• Goal of the exercise:
Only lines containing the string "value" belong in the answer; copy all of them from the entries.

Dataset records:
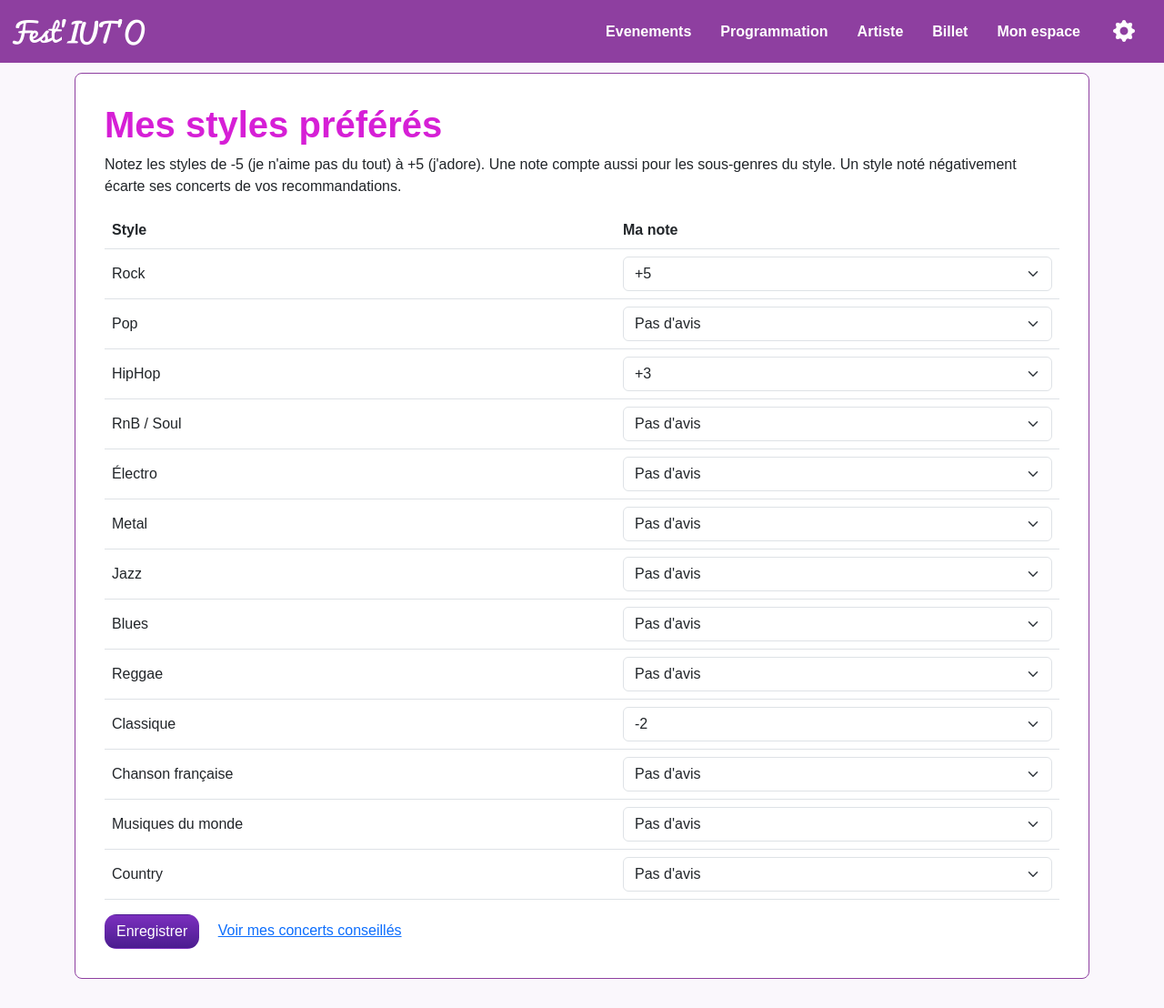
After one commit to pnhbrv/SAE_DEVALGO, a Flask app: page /mes-styles/ in a window 1280 px wide. The commit adds this page. Shown: the whole page at 91% size. Run offline with Flask 3, Linux system fonts and the light colour scheme; a user stored in the database is signed in.

Commit message:
Branche l'algo de recommandation sur le site

```diff
--- a/monApp/__init__.py
+++ b/monApp/__init__.py
@@ -15,9 +15,11 @@ def create_app(config_class="config.ProductionConfig"):
     from monApp.menu import menu_bp
     from monApp.auth import auth_bp
     from monApp.artiste import artiste_bp
+    from monApp.preference import preference_bp
     app.register_blueprint(menu_bp)
     app.register_blueprint(auth_bp)
     app.register_blueprint(artiste_bp)
+    app.register_blueprint(preference_bp)
 
     from .commands import register_commands
     register_commands(app)
--- a/monApp/commands.py
+++ b/monApp/commands.py
@@ -25,7 +25,8 @@ def loaddb(filename):
 
     from .models import (Membre, Instrument, Groupe, StyleMusical, Spectateur, TypeBillet, Journee,
                          Lieu, Hebergement, DateAchat, DateNuit, Evenement, Jouer, Composer, EstSimilaire,
-                         AvoirStyle, MettreEnFavori, Acheter, DonnerAcces, PreInscrire, Participer, Loger)
+                         AvoirStyle, MettreEnFavori, Acheter, DonnerAcces, PreInscrire, Participer, Loger,
+                         PreferenceStyle)
 
     for s in data["styles"]:
         unStyle = StyleMusical(libelle_style=s["libelle_style"], id_style_parent=s["id_style_parent"])
@@ -105,6 +106,8 @@ def loaddb(filename):
     for r in data["loger"]:
         db.session.add(Loger(id_groupe=r["id_groupe"], id_hebergement=r["id_hebergement"],
                              date_nuit=r["date_nuit"], nb_places_necessaires=r["nb_places_necessaires"]))
+    for r in data["preferences"]:
+        db.session.add(PreferenceStyle(id_spectateur=r["id_spectateur"], id_style=r["id_style"], note=r["note"]))
     db.session.commit()
     lg.warning('Database initialized!')
 
--- /dev/null
+++ b/monApp/preference/__init__.py
@@ -0,0 +1,3 @@
+from flask import Blueprint
+preference_bp = Blueprint('preference', __name__, template_folder='templates')
+from . import routes
--- /dev/null
+++ b/monApp/preference/forms.py
@@ -0,0 +1,7 @@
+from flask_wtf import FlaskForm
+
+
+class PreferencesForm(FlaskForm):
+    # pas de champ déclaré : les notes sont lues dans request.form (un champ par style).
+    # Le formulaire sert à vérifier le jeton CSRF.
+    pass
--- /dev/null
+++ b/monApp/preference/routes.py
@@ -0,0 +1,58 @@
+from flask import flash, redirect, render_template, request, url_for
+from flask_login import current_user, login_required
+from . import preference_bp
+from .forms import PreferencesForm
+from monApp.app import db
+from monApp.models import PreferenceStyle, StyleMusical
+from monApp.recommandation import cache, concerts_conseilles, preferences_du_spectateur
+
+# notes possibles : de -5 à +5, sans 0 (pas de préférence = pas de ligne dans la table)
+NOTES = [5, 4, 3, 2, 1, -1, -2, -3, -4, -5]
+
+
+def lire_note(valeur):
+    """Renvoie la note choisie, ou None pour « pas d'avis » (ou une valeur qui n'est pas une note)."""
+    for note in NOTES:
+        if valeur == str(note):
+            return note
+    return None
+
+
+def enregistrer_note(id_spectateur, id_style, note):
+    unePreference = PreferenceStyle.query.filter_by(id_spectateur=id_spectateur, id_style=id_style).first()
+    if note is None:
+        if unePreference is not None:
+            db.session.delete(unePreference)
+    elif unePreference is None:
+        db.session.add(PreferenceStyle(id_spectateur=id_spectateur, id_style=id_style, note=note))
+    else:
+        unePreference.note = note
+
+
+@preference_bp.route("/mes-styles/", methods=("GET", "POST",))
+@login_required
+def mesStyles():
+    unForm = PreferencesForm()
+    id_spectateur = current_user.id_spectateur
+    lesStyles = StyleMusical.query.order_by(StyleMusical.id_style).all()
+    if unForm.validate_on_submit():
+        for unStyle in lesStyles:
+            note = lire_note(request.form.get("note_%d" % unStyle.id_style, ""))
+            enregistrer_note(id_spectateur, unStyle.id_style, note)
+        db.session.commit()
+        # les recommandations déjà calculées ne correspondent plus aux nouveaux goûts
+        cache.invalider(id_spectateur)
+        flash("Vos styles préférés sont enregistrés.", "succes")
+        return redirect(url_for("preference.mesStyles"))
+    return render_template("mes_styles.html", title="Mes styles préférés", form=unForm, styles=lesStyles,
+                           prefs=preferences_du_spectateur(id_spectateur), notes=NOTES)
+
+
+@preference_bp.route("/mes-concerts-conseilles/")
+@login_required
+def mesConcertsConseilles():
+    id_spectateur = current_user.id_spectateur
+    lesEvenements, score_total = concerts_conseilles(id_spectateur)
+    a_des_preferences = len(preferences_du_spectateur(id_spectateur)) > 0
+    return render_template("mes_concerts_conseilles.html", title="Mes concerts conseillés",
+                           evenements=lesEvenements, a_des_preferences=a_des_preferences)
--- /dev/null
+++ b/monApp/preference/templates/mes_styles.html
@@ -0,0 +1,42 @@
+{% extends "base.html" %}
+{% block main %}
+<div class="carte-festiuto mt-3">
+    <h1 class="titre-festiuto">Mes styles préférés</h1>
+    <p>
+        Notez les styles de -5 (je n'aime pas du tout) à +5 (j'adore). Une note compte aussi pour les sous-genres
+        du style. Un style noté négativement écarte ses concerts de vos recommandations.
+    </p>
+
+    <form method="POST" action="{{ url_for('preference.mesStyles') }}">
+        {{ form.hidden_tag() }}
+        <table class="table align-middle">
+            <thead>
+                <tr><th scope="col">Style</th><th scope="col">Ma note</th></tr>
+            </thead>
+            <tbody>
+                {% for unStyle in styles %}
+                <tr>
+                    <td>
+                        <label for="note_{{ unStyle.id_style }}">
+                            {% if unStyle.id_style_parent %}&mdash; {% endif %}{{ unStyle.libelle_style }}
+                        </label>
+                    </td>
+                    <td>
+                        <select class="form-select" id="note_{{ unStyle.id_style }}" name="note_{{ unStyle.id_style }}">
+                            <option value="">Pas d'avis</option>
+                            {% for note in notes %}
+                            <option value="{{ note }}" {% if prefs.get(unStyle.id_style) == note %}selected{% endif %}>
+                                {% if note > 0 %}+{% endif %}{{ note }}
+                            </option>
+                            {% endfor %}
+                        </select>
+                    </td>
+                </tr>
+                {% endfor %}
+            </tbody>
+        </table>
+        <input class="btn btn-festiuto" type="submit" value="Enregistrer">
+        <a class="ms-3" href="{{ url_for('preference.mesConcertsConseilles') }}">Voir mes concerts conseillés</a>
+    </form>
+</div>
+{% endblock %}
--- /dev/null
+++ b/monApp/recommandation.py
@@ -0,0 +1,110 @@
+"""Lien entre le site et la partie Algo : on lit la base, puis on appelle les fonctions de Algo/."""
+import os
+import sys
+from datetime import timedelta
+
+# Algo/ n'est pas un paquet Python : on ajoute le dossier au chemin pour importer ses modules
+DOSSIER_ALGO = os.path.join(os.path.dirname(os.path.dirname(os.path.abspath(__file__))), "Algo")
+if DOSSIER_ALGO not in sys.path:
+    sys.path.append(DOSSIER_ALGO)
+
+from cache import CacheRecommandations, recommander
+from genres import construire_arbre
+from modeles import Concert
+from scoring import SCORE_NEUTRE, score_concert
+
+from .models import Evenement, Groupe, PreferenceStyle, StyleMusical
+
+# temps (en minutes) pour aller d'un lieu du festival à un autre
+TEMPS_TRAJET = 15
+
+# la programmation n'a pas de numéro de version dans la base du site : le cache d'un spectateur
+# est vidé quand il change ses préférences (voir preference/routes.py)
+VERSION_PROGRAMMATION = 1
+
+cache = CacheRecommandations()
+
+
+def arbre_des_styles():
+    lignes = []
+    for unStyle in StyleMusical.query.all():
+        lignes.append((unStyle.id_style, unStyle.libelle_style, unStyle.id_style_parent))
+    return construire_arbre(lignes)
+
+
+def preferences_du_spectateur(id_spectateur):
+    """Renvoie {id_style: note}, le format attendu par scoring.py."""
+    prefs = {}
+    for unePreference in PreferenceStyle.query.filter_by(id_spectateur=id_spectateur).all():
+        prefs[unePreference.id_style] = unePreference.note
+    return prefs
+
+
+def styles_du_groupe(unGroupe):
+    ids = []
+    for unLien in unGroupe.styles:
+        ids.append(unLien.id_style)
+    return ids
+
+
+def suggestions_groupes(id_spectateur, nombre=6):
+    """Les groupes que le spectateur aimera le plus, du meilleur score au moins bon.
+
+    Un groupe écarté (style refusé) ou sans rapport avec ses goûts (score neutre) n'est pas proposé.
+    """
+    prefs = preferences_du_spectateur(id_spectateur)
+    if len(prefs) == 0:
+        return []
+    arbre = arbre_des_styles()
+
+    resultats = []
+    groupes_par_id = {}
+    for unGroupe in Groupe.query.all():
+        score = score_concert(arbre, prefs, styles_du_groupe(unGroupe))
+        if score is not None and score > SCORE_NEUTRE:
+            resultats.append((score, unGroupe.id_groupe))
+            groupes_par_id[unGroupe.id_groupe] = unGroupe
+
+    # les tuples se trient d'abord sur le score : du meilleur au moins bon
+    resultats.sort(reverse=True)
+
+    suggestions = []
+    for score, id_groupe in resultats[:nombre]:
+        suggestions.append(groupes_par_id[id_groupe])
+    return suggestions
+
+
+def concert_depuis_evenement(unEvenement):
+    """Transforme un EVENEMENT de la base en Concert de Algo/modeles.py."""
+    genres = []
+    for uneParticipation in unEvenement.participations:
+        for id_style in styles_du_groupe(uneParticipation.groupe):
+            if id_style not in genres:
+                genres.append(id_style)
+    # la fin ne compte pas le démontage : le spectateur peut partir dès la fin du concert
+    fin = unEvenement.date_heure_debut + timedelta(minutes=unEvenement.duree)
+    return Concert(unEvenement.id_evenement, unEvenement.date_heure_debut, fin, genres, lieu=unEvenement.id_lieu)
+
+
+def concerts_conseilles(id_spectateur):
+    """Le planning conseillé : les concerts qui ne se chevauchent pas avec le meilleur score total.
+
+    Renvoie la liste des Evenement, dans l'ordre chronologique, et le score total.
+    """
+    if cache.est_valide(id_spectateur, VERSION_PROGRAMMATION):
+        # résultat déjà calculé : on évite même de relire la programmation dans la base
+        selection, score_total = cache.obtenir(id_spectateur)
+    else:
+        prefs = preferences_du_spectateur(id_spectateur)
+        if len(prefs) == 0:
+            return [], 0.0
+        concerts = []
+        for unEvenement in Evenement.query.filter_by(type_evenement="Concert", est_public=True).all():
+            concerts.append(concert_depuis_evenement(unEvenement))
+        selection, score_total = recommander(id_spectateur, arbre_des_styles(), prefs, concerts, cache=cache,
+                                             version_prog=VERSION_PROGRAMMATION, trajets=TEMPS_TRAJET)
+
+    evenements = []
+    for unConcert in selection:
+        evenements.append(Evenement.query.filter_by(id_evenement=unConcert.id).first())
+    return evenements, score_total
--- a/monApp/templates/base.html
+++ b/monApp/templates/base.html
@@ -25,6 +25,8 @@
                             <i class="bi bi-gear-fill"></i>
                         </a>
                         <ul class="dropdown-menu dropdown-menu-end">
+                            <li><a class="dropdown-item" href="{{ url_for('preference.mesStyles') }}">Mes styles préférés</a></li>
+                            <li><a class="dropdown-item" href="{{ url_for('preference.mesConcertsConseilles') }}">Mes concerts conseillés</a></li>
                             <li><a class="dropdown-item" href="{{ url_for('auth.logout') }}">Déconnexion</a></li>
                         </ul>
                     </li>
```
Also changed, not shown: monApp/artiste/routes.py (+12 -5 lines), monApp/artiste/templates/artistes_list.html (+19 -0 lines), monApp/data/data.yml (+25 -0 lines), monApp/models.py (+19 -0 lines), monApp/preference/templates/mes_concerts_conseilles.html (added, +37 -0 lines), tests/functional/test_route_preferences.py (added, +84 -0 lines), tests/unit/test_recommandation.py (added, +114 -0 lines), monApp.db.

• Answer to the problem:
+                            <option value="">Pas d'avis</option>
+                            <option value="{{ note }}" {% if prefs.get(unStyle.id_style) == note %}selected{% endif %}>
+        <input class="btn btn-festiuto" type="submit" value="Enregistrer">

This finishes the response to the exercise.